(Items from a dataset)
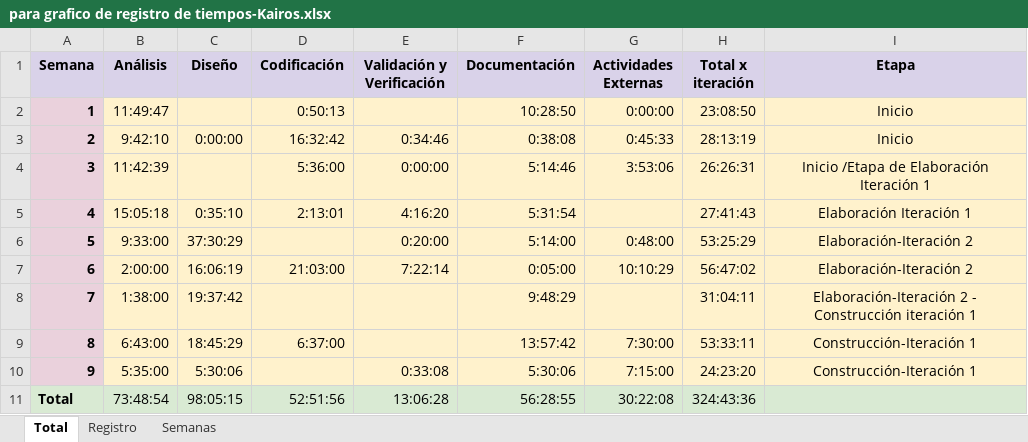
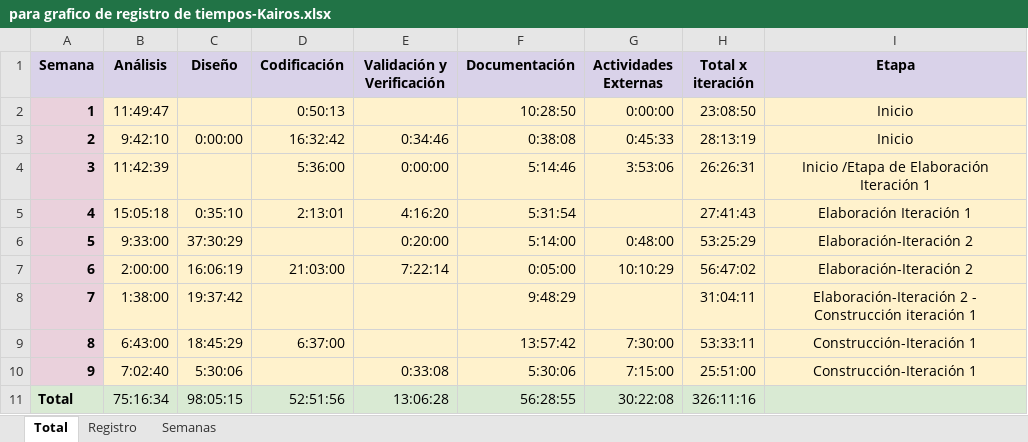
Before and after one commit to uarg-unpa/Kairos, an Excel workbook: para grafico de registro de tiempos-Kairos.xlsx, sheet Total, drawn as a sheet; values as stored, in another font and other column widths than the file's, no borders; charts and pictures and table styles not drawn; the diff names each change by its address in the sheet, - before the commit and + after, or states it on an @@ line.

```diff
--- a/para grafico de registro de tiempos-Kairos.xlsx (sheet Total)
+++ b/para grafico de registro de tiempos-Kairos.xlsx (sheet Total)
-B10 (Análisis): 5:35:00
+B10 (Análisis): 7:02:40
-H10 (Total x iteración): 24:23:20
+H10 (Total x iteración): 25:51:00
-B11 (Análisis): 73:48:54
+B11 (Análisis): 75:16:34
-H11 (Total x iteración): 324:43:36
+H11 (Total x iteración): 326:11:16
```
Also changed, not shown: sheet Registro, Commmits.xlsx, Etapa Construcción - Iteración 1/Estimación 04 Caso Más Probable - Kairos - NexTech.xlsx, 2 other files.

*AIM OF THE TASK*: Leave out the pictures and retype the rest of the entries exactly.

*RESULT OF THIS EXERCISE*:
Before and after one commit to uarg-unpa/Kairos, an Excel workbook: para grafico de registro de tiempos-Kairos.xlsx, sheet Total, drawn as a sheet; values as stored, in another font and other column widths than the file's, no borders; charts and pictures and table styles not drawn; the diff names each change by its address in the sheet, - before the commit and + after, or states it on an @@ line.

```diff
--- a/para grafico de registro de tiempos-Kairos.xlsx (sheet Total)
+++ b/para grafico de registro de tiempos-Kairos.xlsx (sheet Total)
-B10 (Análisis): 5:35:00
+B10 (Análisis): 7:02:40
-H10 (Total x iteración): 24:23:20
+H10 (Total x iteración): 25:51:00
-B11 (Análisis): 73:48:54
+B11 (Análisis): 75:16:34
-H11 (Total x iteración): 324:43:36
+H11 (Total x iteración): 326:11:16
```
Also changed, not shown: sheet Registro, Commmits.xlsx, Etapa Construcción - Iteración 1/Estimación 04 Caso Más Probable - Kairos - NexTech.xlsx, 2 other files.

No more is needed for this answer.